## Work to complete
Here, the job is to give back every entry below unchanged, omitting pictures.

==== Supplied records ====

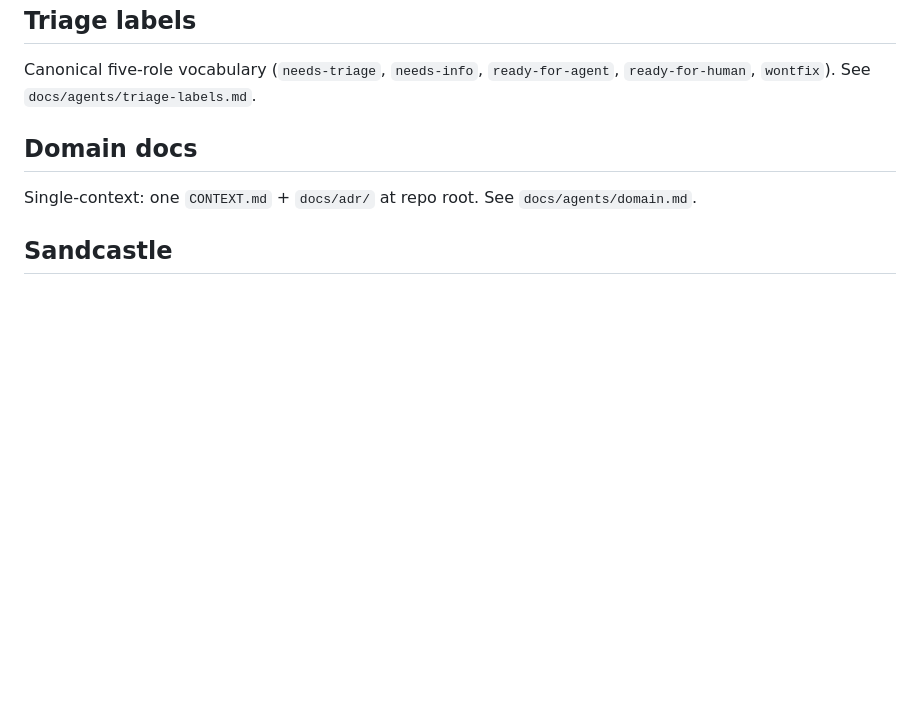
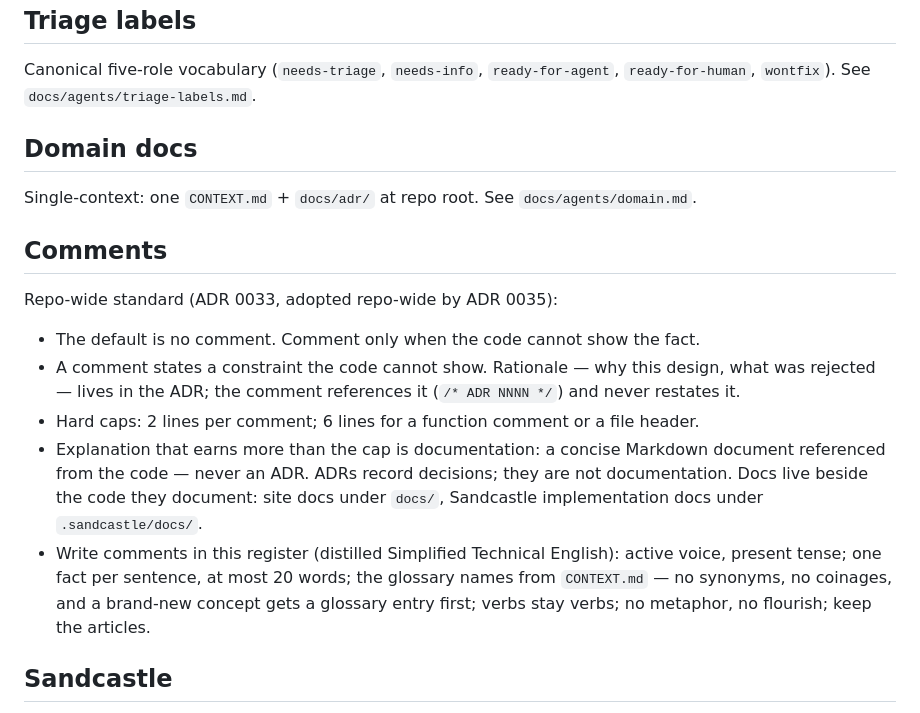
Before and after one commit to lukefredrickson/personal-site, a Markdown page: AGENTS.md, the part around the change. Drawn GitHub-style; blank space fills up the shorter version.

Commit message:
Comment standard goes repo-wide: CLAUDE.md section + ADR 0035 (#156 PR A) (#164)
Co-authored-by: Claude Fable 5 <noreply@anthropic.com>

```diff
--- a/AGENTS.md
+++ b/AGENTS.md
@@ -109,6 +109,28 @@ Canonical five-role vocabulary (`needs-triage`, `needs-info`,
 Single-context: one `CONTEXT.md` + `docs/adr/` at repo root. See
 `docs/agents/domain.md`.
 
+## Comments
+
+Repo-wide standard (ADR 0033, adopted repo-wide by ADR 0035):
+
+- The default is no comment. Comment only when the code cannot show the
+  fact.
+- A comment states a constraint the code cannot show. Rationale — why
+  this design, what was rejected — lives in the ADR; the comment
+  references it (`/* ADR NNNN */`) and never restates it.
+- Hard caps: 2 lines per comment; 6 lines for a function comment or a
+  file header.
+- Explanation that earns more than the cap is documentation: a concise
+  Markdown document referenced from the code — never an ADR. ADRs record
+  decisions; they are not documentation. Docs live beside the code they
+  document: site docs under `docs/`, Sandcastle implementation docs
+  under `.sandcastle/docs/`.
+- Write comments in this register (distilled Simplified Technical
+  English): active voice, present tense; one fact per sentence, at most
+  20 words; the glossary names from `CONTEXT.md` — no synonyms, no
+  coinages, and a brand-new concept gets a glossary entry first; verbs
+  stay verbs; no metaphor, no flourish; keep the articles.
+
 ## Sandcastle
 
 The agent factory in `.sandcastle/` has its own orientation doc:
```
Also changed, not shown: docs/adr/0035-repo-wide-comment-standard-two-docs-homes.md (added, +56 -0 lines).
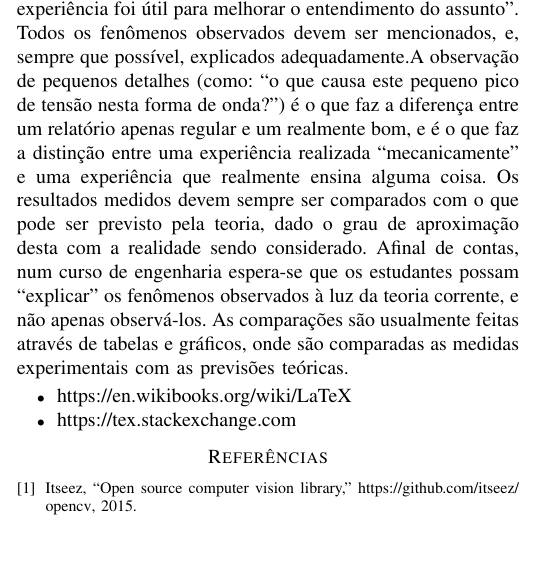
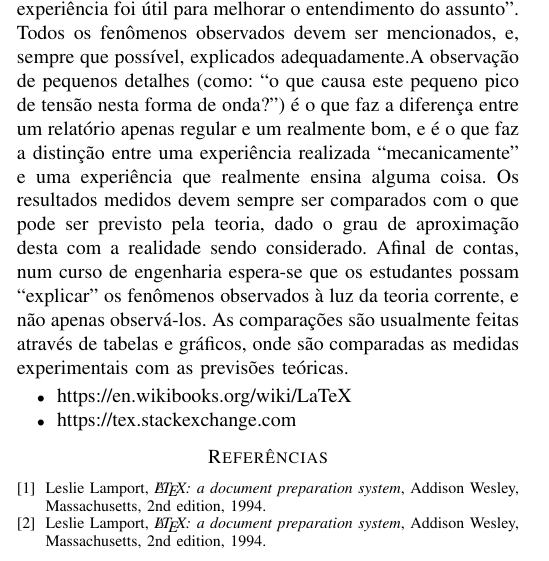
Before and after one commit to robertolccj/EC, a LaTeX paper (main.tex): part of one column of the page, cut so that both start at the same text. Compiled offline with LaTeX, dvips and Ghostscript; a missing font is replaced by an installed copy or a similar font; a LaTeX package or settings file that is missing is left out.

Commit message:
Alteração bibliografia

```diff
--- a/main.tex
+++ b/main.tex
@@ -129,6 +129,19 @@ A partir da fundamentação teórica e dos resultados obtidos no experimento for
 %%
 %% + Bibliography and end/Bibliografia e fim do doc:
 %%
-\bibliographystyle{IEEEtran}
-\bibliography{example}
+\begin{thebibliography}{9}
+	\bibitem{lamport94}
+	Leslie Lamport,
+	\emph{\LaTeX: a document preparation system},
+	Addison Wesley, Massachusetts,
+	2nd edition,
+	1994.
+	\bibitem{pchave2}
+	Leslie Lamport,
+	\emph{\LaTeX: a document preparation system},
+	Addison Wesley, Massachusetts,
+	2nd edition,
+	1994.
+\end{thebibliography}
+%%
 \end{document}
```
Also changed, not shown: main.bbl (deleted), main.pdf, 4 other files.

====

## Output of the task
Before and after one commit to lukefredrickson/personal-site, a Markdown page: AGENTS.md, the part around the change. Drawn GitHub-style; blank space fills up the shorter version.

Commit message:
Comment standard goes repo-wide: CLAUDE.md section + ADR 0035 (#156 PR A) (#164)
Co-authored-by: Claude Fable 5 <noreply@anthropic.com>

```diff
--- a/AGENTS.md
+++ b/AGENTS.md
@@ -109,6 +109,28 @@ Canonical five-role vocabulary (`needs-triage`, `needs-info`,
 Single-context: one `CONTEXT.md` + `docs/adr/` at repo root. See
 `docs/agents/domain.md`.
 
+## Comments
+
+Repo-wide standard (ADR 0033, adopted repo-wide by ADR 0035):
+
+- The default is no comment. Comment only when the code cannot show the
+  fact.
+- A comment states a constraint the code cannot show. Rationale — why
+  this design, what was rejected — lives in the ADR; the comment
+  references it (`/* ADR NNNN */`) and never restates it.
+- Hard caps: 2 lines per comment; 6 lines for a function comment or a
+  file header.
+- Explanation that earns more than the cap is documentation: a concise
+  Markdown document referenced from the code — never an ADR. ADRs record
+  decisions; they are not documentation. Docs live beside the code they
+  document: site docs under `docs/`, Sandcastle implementation docs
+  under `.sandcastle/docs/`.
+- Write comments in this register (distilled Simplified Technical
+  English): active voice, present tense; one fact per sentence, at most
+  20 words; the glossary names from `CONTEXT.md` — no synonyms, no
+  coinages, and a brand-new concept gets a glossary entry first; verbs
+  stay verbs; no metaphor, no flourish; keep the articles.
+
 ## Sandcastle
 
 The agent factory in `.sandcastle/` has its own orientation doc:
```
Also changed, not shown: docs/adr/0035-repo-wide-comment-standard-two-docs-homes.md (added, +56 -0 lines).
Before and after one commit to robertolccj/EC, a LaTeX paper (main.tex): part of one column of the page, cut so that both start at the same text. Compiled offline with LaTeX, dvips and Ghostscript; a missing font is replaced by an installed copy or a similar font; a LaTeX package or settings file that is missing is left out.

Commit message:
Alteração bibliografia

```diff
--- a/main.tex
+++ b/main.tex
@@ -129,6 +129,19 @@ A partir da fundamentação teórica e dos resultados obtidos no experimento for
 %%
 %% + Bibliography and end/Bibliografia e fim do doc:
 %%
-\bibliographystyle{IEEEtran}
-\bibliography{example}
+\begin{thebibliography}{9}
+	\bibitem{lamport94}
+	Leslie Lamport,
+	\emph{\LaTeX: a document preparation system},
+	Addison Wesley, Massachusetts,
+	2nd edition,
+	1994.
+	\bibitem{pchave2}
+	Leslie Lamport,
+	\emph{\LaTeX: a document preparation system},
+	Addison Wesley, Massachusetts,
+	2nd edition,
+	1994.
+\end{thebibliography}
+%%
 \end{document}
```
Also changed, not shown: main.bbl (deleted), main.pdf, 4 other files.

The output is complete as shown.